Arthur Dove painted Rain or Snow in 1943 in Centerport while confined to his home because of deteriorating health; the title and image may represent a winter storm that he viewed from his window. In an attempt to defy the two-dimensional picture plane, Dove transformed the painting itself into a “window” by applying aluminum strips to either side of the canvas. Within this framework, luminous, transparent, and rectangular shapes suggesting clouds or large snowflakes drift and overlap in a void. Additional elements of an outdoor scene are suggested by diagonal brown strips as branches and thin, vertical lines as streaks of rain. Beyond the framing device are bands of open space rendered in various colors and shapes. Duncan Phillips admired the painting, stating, “The space, the balance, and directions are all perfect and the aesthetic joy comes from a personal experience in nature.”
From the late 1930s to the mid-1940s, Dove’s approach became more intellectual and objective as he experimented further with abstraction and with spatial, geometric, and color relationships. Although he still gained initial inspiration from nature and continued to paint in an intuitive manner, he now reduced elements to their simplest forms and either stressed flatness or spatial ambiguity. He deemphasized the descriptive details, inner energies, or poetry of the subject and focused on the arrangement of forms in space and the selection of colors.
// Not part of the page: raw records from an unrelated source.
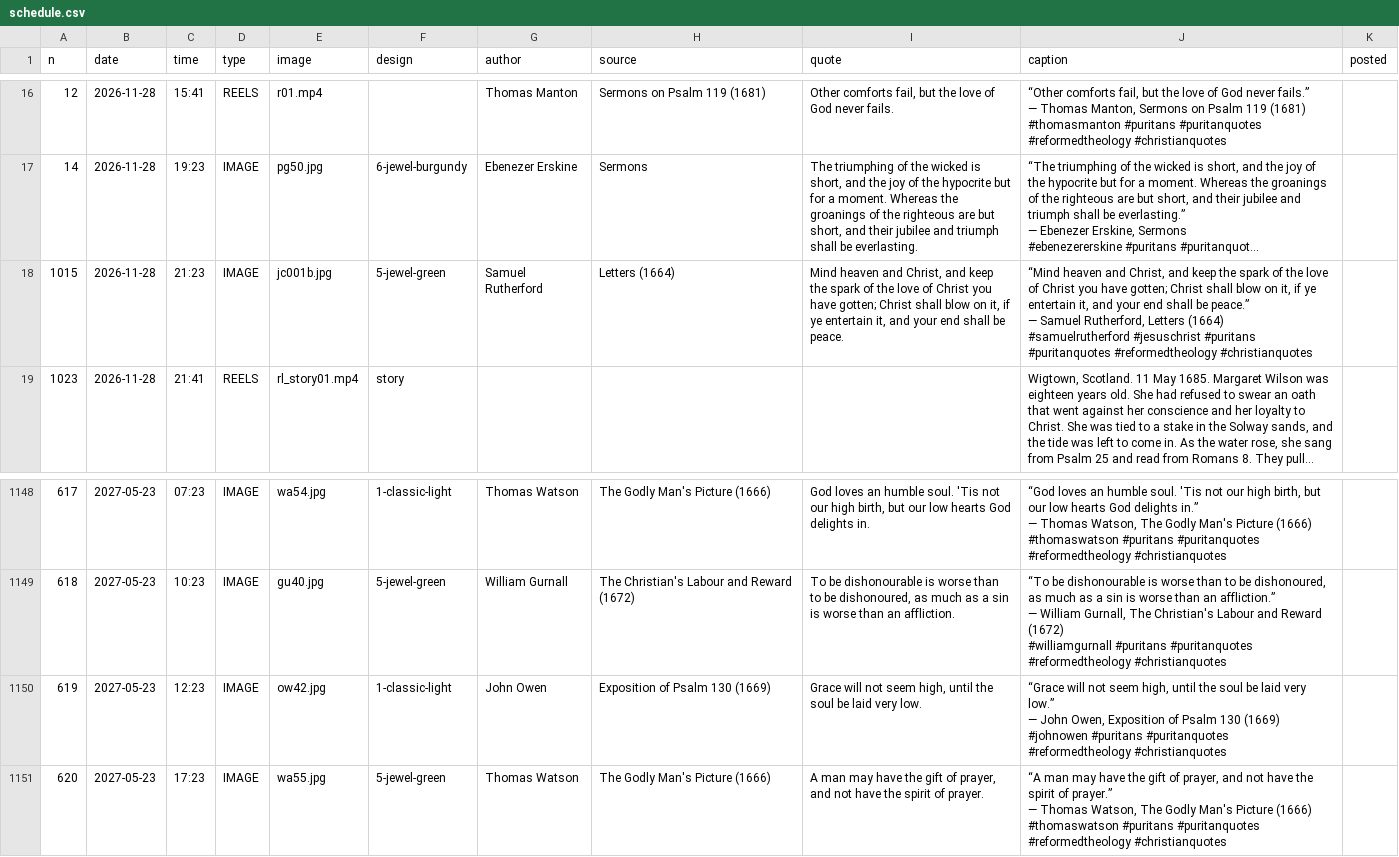
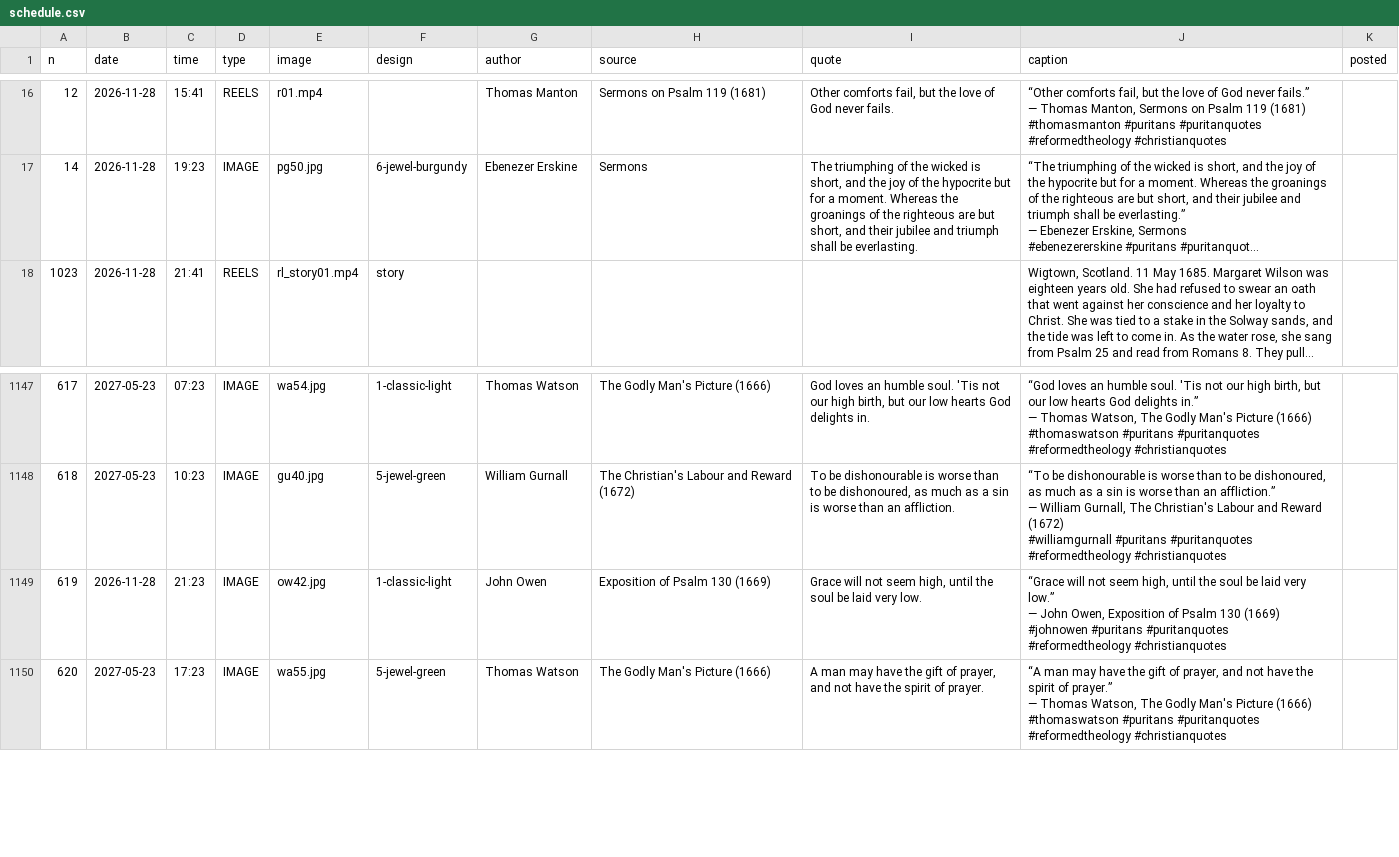
Before and after one commit to thomasmanton7-sudo/puritan-gems, a CSV file: schedule.csv, drawn as a sheet; only a part is shown, gaps mark what is left out; long unchanged cells end in …; removed rows and columns are numbered as before the commit, all else as after; ↵ is a line break in a cell; the diff names each change by its address in the sheet, - before the commit and + after, or states it on an @@ line.

```diff
--- a/schedule.csv
+++ b/schedule.csv
-row 18: 1015 | 2026-11-28 | 21:23 | IMAGE | jc001b.jpg | 5-jewel-green | Samuel Rutherford | Letters (1664) | Mind heaven and Christ, and keep the spark of the love of Christ you have gotten; Christ shall blow on it, if ye entertain it, and your end shall be peace. | “Mind heaven and Christ, and keep the spark of the love of Christ you have gotten; Christ shall blow on it, if ye entertain it, and your end shall be peace.” ↵ — Samuel Rutherford, Letters (1664) ↵ #samuelrutherford #jesuschrist #puritans #puritanquotes #reformedtheology #christianquotes
-B1149 (date): 2027-05-23
+B1149 (date): 2026-11-28
-C1149 (time): 12:23
+C1149 (time): 21:23
```
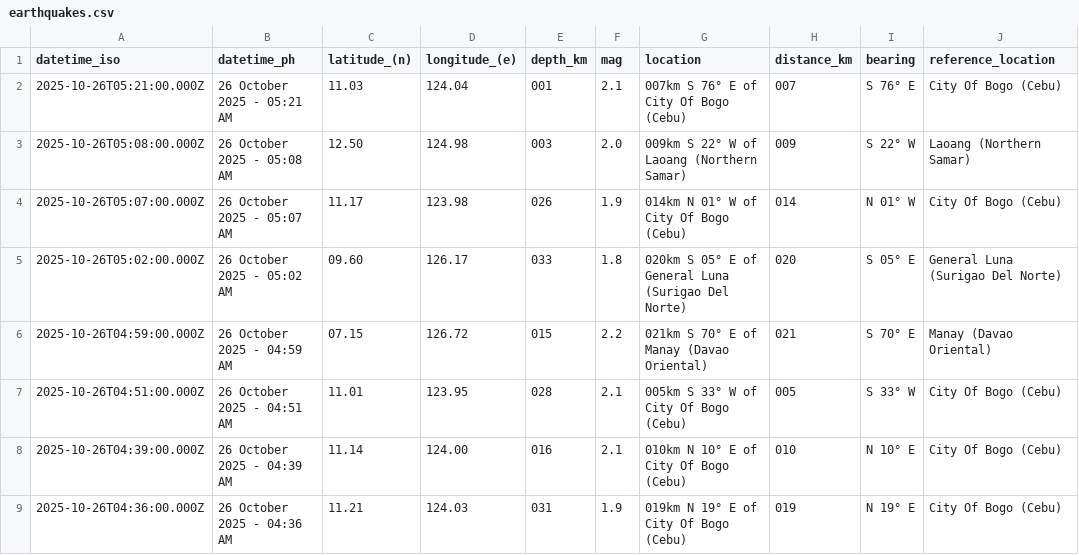
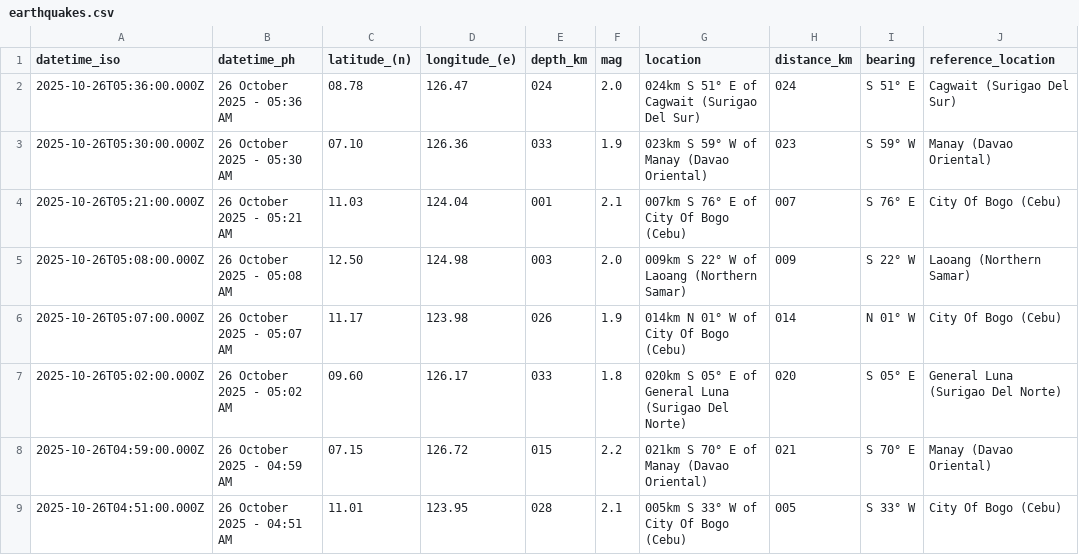
Before and after one commit to Waytii/chamthesleeptalker, a CSV file: earthquakes.csv, drawn as a sheet; only a part is shown; the shorter side is filled out with more unchanged rows.

```diff
--- a/earthquakes.csv
+++ b/earthquakes.csv
@@ -1,2 +1,4 @@
 datetime_iso,datetime_ph,latitude_(n),longitude_(e),depth_km,mag,location,distance_km,bearing,reference_location
+2025-10-26T05:36:00.000Z,26 October 2025 - 05:36 AM,08.78,126.47,024,2.0,024km S 51° E of Cagwait (Surigao Del Sur),024,S 51° E,Cagwait (Surigao Del Sur)
+2025-10-26T05:30:00.000Z,26 October 2025 - 05:30 AM,07.10,126.36,033,1.9,023km S 59° W of Manay (Davao Oriental),023,S 59° W,Manay (Davao Oriental)
 2025-10-26T05:21:00.000Z,26 October 2025 - 05:21 AM,11.03,124.04,001,2.1,007km S 76° E of City Of Bogo (Cebu),007,S 76° E,City Of Bogo (Cebu)
```
Also changed, not shown: earthquakes_past_24_hours.csv, earthquakes_past_7_days.csv, 4 other files.
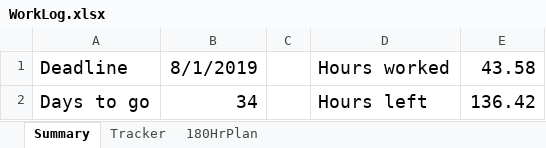
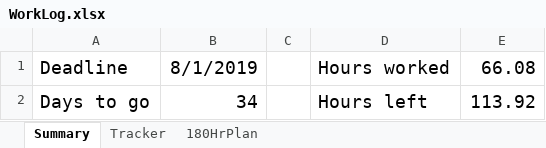
Before and after one commit to bmgamedev/SparkSub, an Excel workbook: WorkLog.xlsx, sheet Summary, drawn as a sheet; values as stored, in another font and other column widths than the file's, no borders; charts and pictures not drawn; the diff names each change by its address in the sheet, - before the commit and + after, or states it on an @@ line.

```diff
--- a/WorkLog.xlsx (sheet Summary)
+++ b/WorkLog.xlsx (sheet Summary)
-E1: 43.58
+E1: 66.08
-E2: 136.42
+E2: 113.92
```
Also changed, not shown: sheet Tracker, charts or pictures.
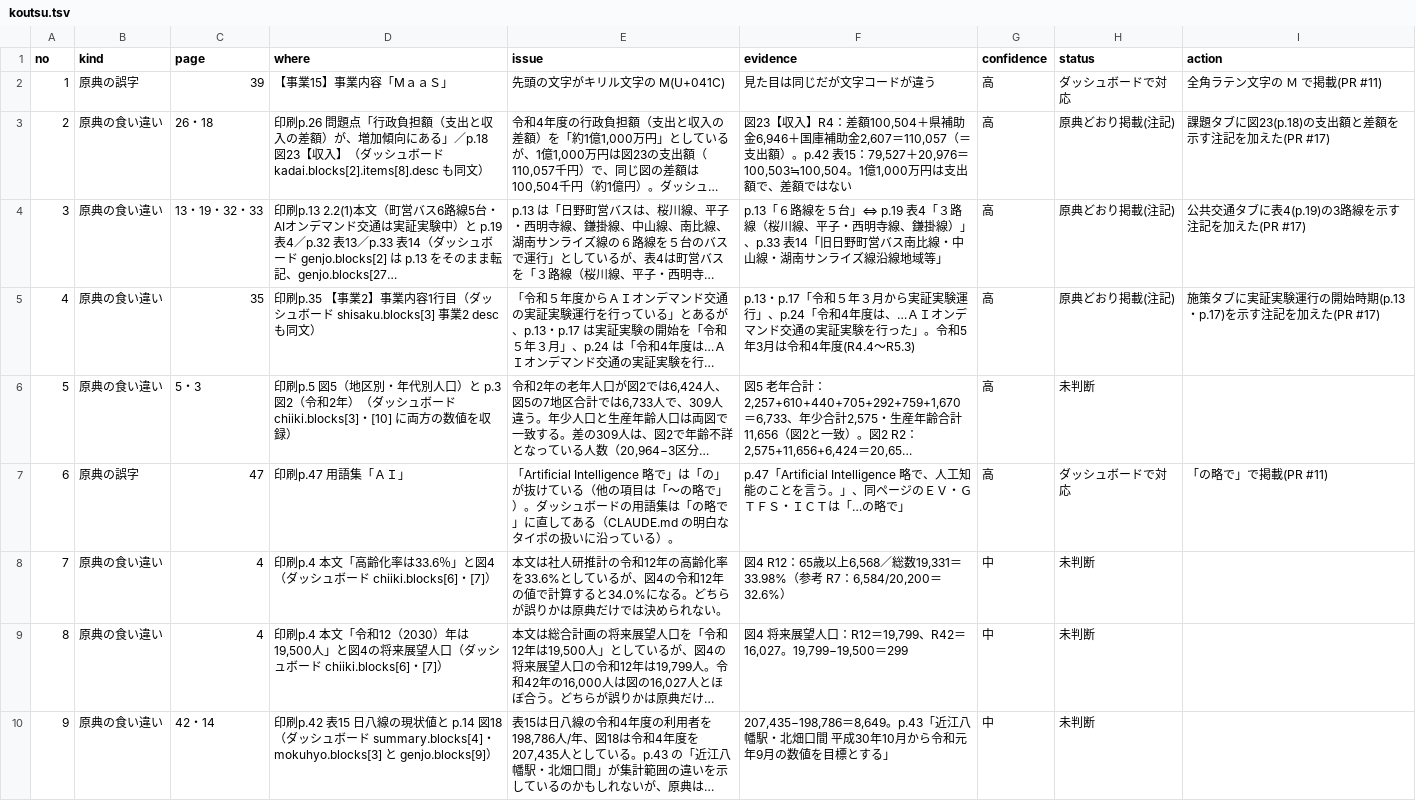
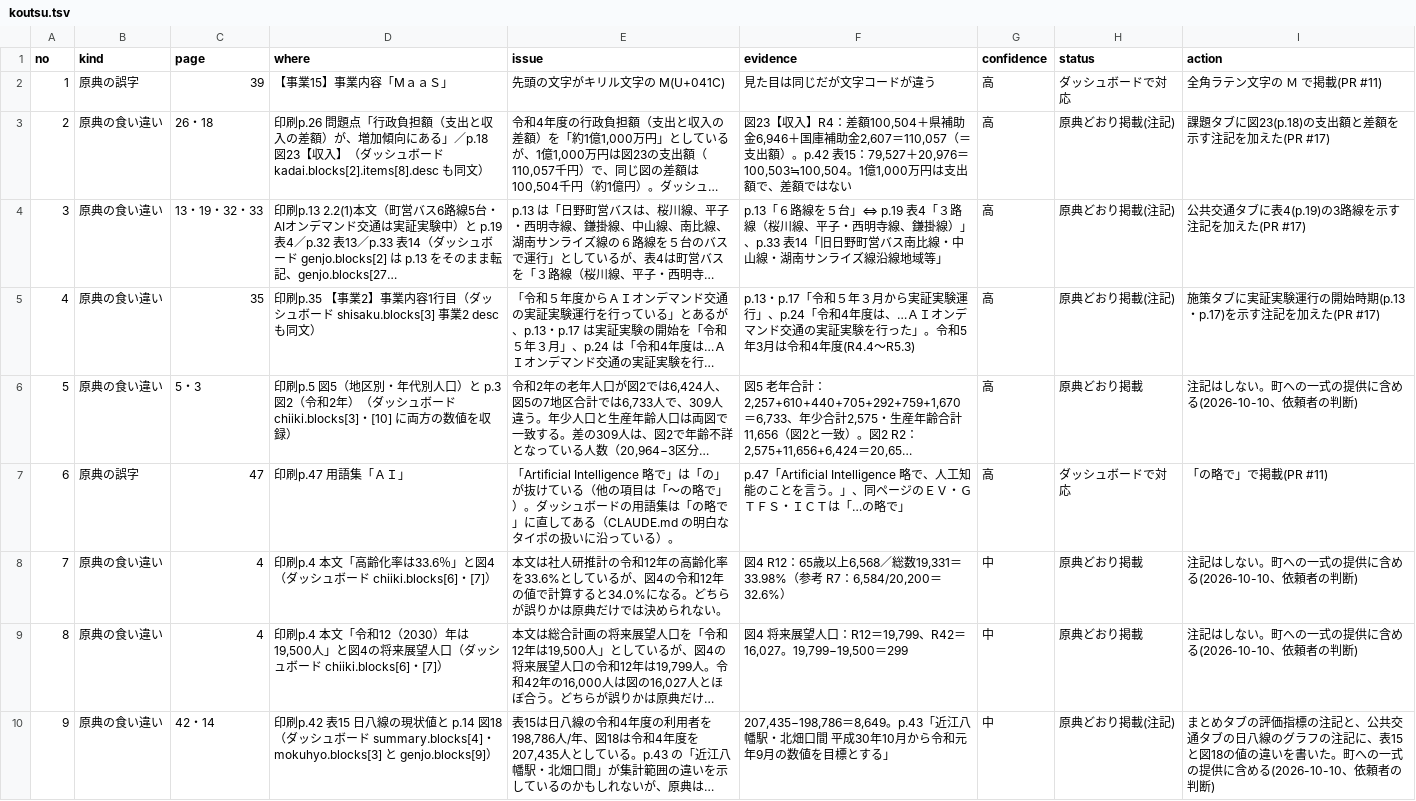
Before and after one commit to kken78/shiga-hino-plans, a TSV file: data/source_issues/koutsu.tsv, drawn as a sheet; only a part is shown; long unchanged cells end in …; the diff covers the shown part only; the diff names each change by its address in the sheet, - before the commit and + after, or states it on an @@ line.

```diff
--- a/data/source_issues/koutsu.tsv
+++ b/data/source_issues/koutsu.tsv
-H6 (status): 未判断
+H6 (status): 原典どおり掲載
-I6 (action): (empty)
+I6 (action): 注記はしない。町への一式の提供に含める(2026-10-10、依頼者の判断)
-H8:H9 (status): 未判断
+H8:H9 (status): 原典どおり掲載
-I8:I9 (action): (empty)
+I8:I9 (action): 注記はしない。町への一式の提供に含める(2026-10-10、依頼者の判断)
-H10 (status): 未判断
+H10 (status): 原典どおり掲載(注記)
-I10 (action): (empty)
+I10 (action): まとめタブの評価指標の注記と、公共交通タブの日八線のグラフの注記に、表15と図18の値の違いを書いた。町への一式の提供に含める(2026-10-10、依頼者の判断)
```
Also changed, not shown: 30 edited cells elsewhere in this file, data/source_issues/kokyo-kanri.tsv, 3 other files.
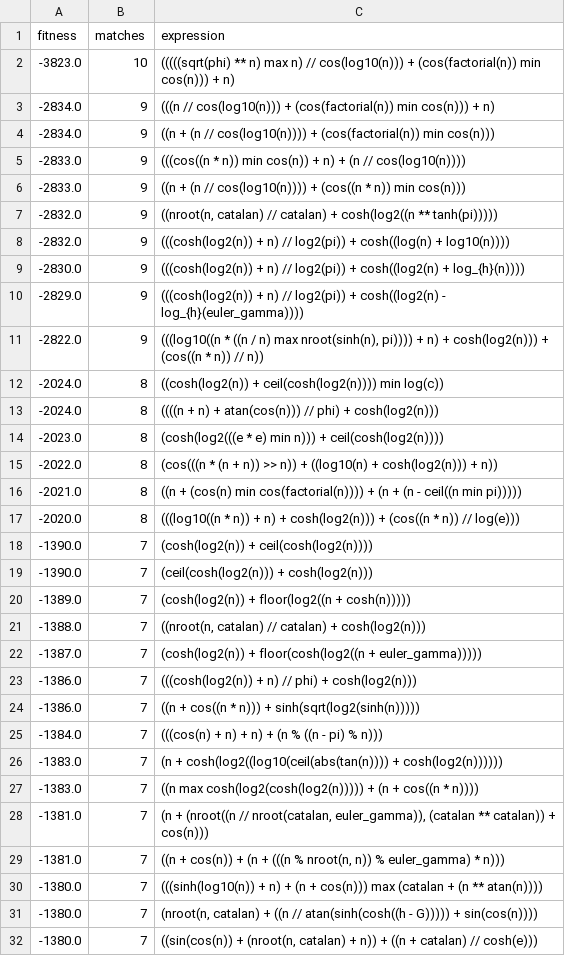
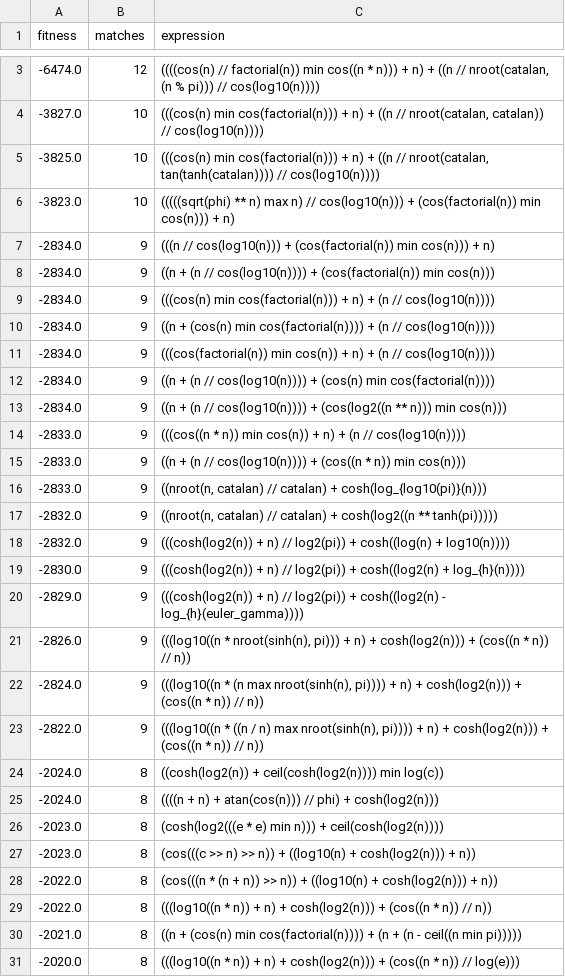
Before and after one commit to AlexanderParker/prime-experiments, a CSV file: ga3/seeds.csv, drawn as a sheet; only a part is shown, gaps mark what is left out; the shorter side is filled out with more unchanged rows; the diff covers the shown part only.

```diff
--- a/ga3/seeds.csv
+++ b/ga3/seeds.csv
@@ -2 +3,4 @@ fitness,matches,expression
+-6474.0,12,"((((cos(n) // factorial(n)) min cos((n * n))) + n) + ((n // nroot(catalan, (n % pi))) // cos(log10(n))))"
+-3827.0,10,"(((cos(n) min cos(factorial(n))) + n) + ((n // nroot(catalan, catalan)) // cos(log10(n))))"
+-3825.0,10,"(((cos(n) min cos(factorial(n))) + n) + ((n // nroot(catalan, tan(tanh(catalan)))) // cos(log10(n))))"
 -3823.0,10,(((((sqrt(phi) ** n) max n) // cos(log10(n))) + (cos(factorial(n)) min cos(n))) + n)
@@ -4,4 +8,10 @@ fitness,matches,expression
 -2834.0,9,((n + (n // cos(log10(n)))) + (cos(factorial(n)) min cos(n)))
+-2834.0,9,(((cos(n) min cos(factorial(n))) + n) + (n // cos(log10(n))))
+-2834.0,9,((n + (cos(n) min cos(factorial(n)))) + (n // cos(log10(n))))
+-2834.0,9,(((cos(factorial(n)) min cos(n)) + n) + (n // cos(log10(n))))
+-2834.0,9,((n + (n // cos(log10(n)))) + (cos(n) min cos(factorial(n))))
+-2834.0,9,((n + (n // cos(log10(n)))) + (cos(log2((n ** n))) min cos(n)))
 -2833.0,9,(((cos((n * n)) min cos(n)) + n) + (n // cos(log10(n))))
 -2833.0,9,((n + (n // cos(log10(n)))) + (cos((n * n)) min cos(n)))
+-2833.0,9,"((nroot(n, catalan) // catalan) + cosh(log_{log10(pi)}(n)))"
 -2832.0,9,"((nroot(n, catalan) // catalan) + cosh(log2((n ** tanh(pi)))))"
@@ -10,2 +20,4 @@ fitness,matches,expression
 -2829.0,9,(((cosh(log2(n)) + n) // log2(pi)) + cosh((log2(n) - log_{h}(euler_gamma))))
+-2826.0,9,"(((log10((n * nroot(sinh(n), pi))) + n) + cosh(log2(n))) + (cos((n * n)) // n))"
+-2824.0,9,"(((log10((n * (n max nroot(sinh(n), pi)))) + n) + cosh(log2(n))) + (cos((n * n)) // n))"
 -2822.0,9,"(((log10((n * ((n / n) max nroot(sinh(n), pi)))) + n) + cosh(log2(n))) + (cos((n * n)) // n))"
@@ -14,3 +26,5 @@ fitness,matches,expression
 -2023.0,8,(cosh(log2(((e * e) min n))) + ceil(cosh(log2(n))))
+-2023.0,8,(cos(((c >> n) >> n)) + ((log10(n) + cosh(log2(n))) + n))
 -2022.0,8,(cos(((n * (n + n)) >> n)) + ((log10(n) + cosh(log2(n))) + n))
+-2022.0,8,(((log10((n * n)) + n) + cosh(log2(n))) + (cos((n * n)) // n))
 -2021.0,8,((n + (cos(n) min cos(factorial(n)))) + (n + (n - ceil((n min pi)))))
```
Also changed, not shown: 1 added row elsewhere in this file, 25 other files.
His late works, expressions of pure color and form, anticipated the creations of then-emerging Abstract Expressionists like Gottlieb and Rothko.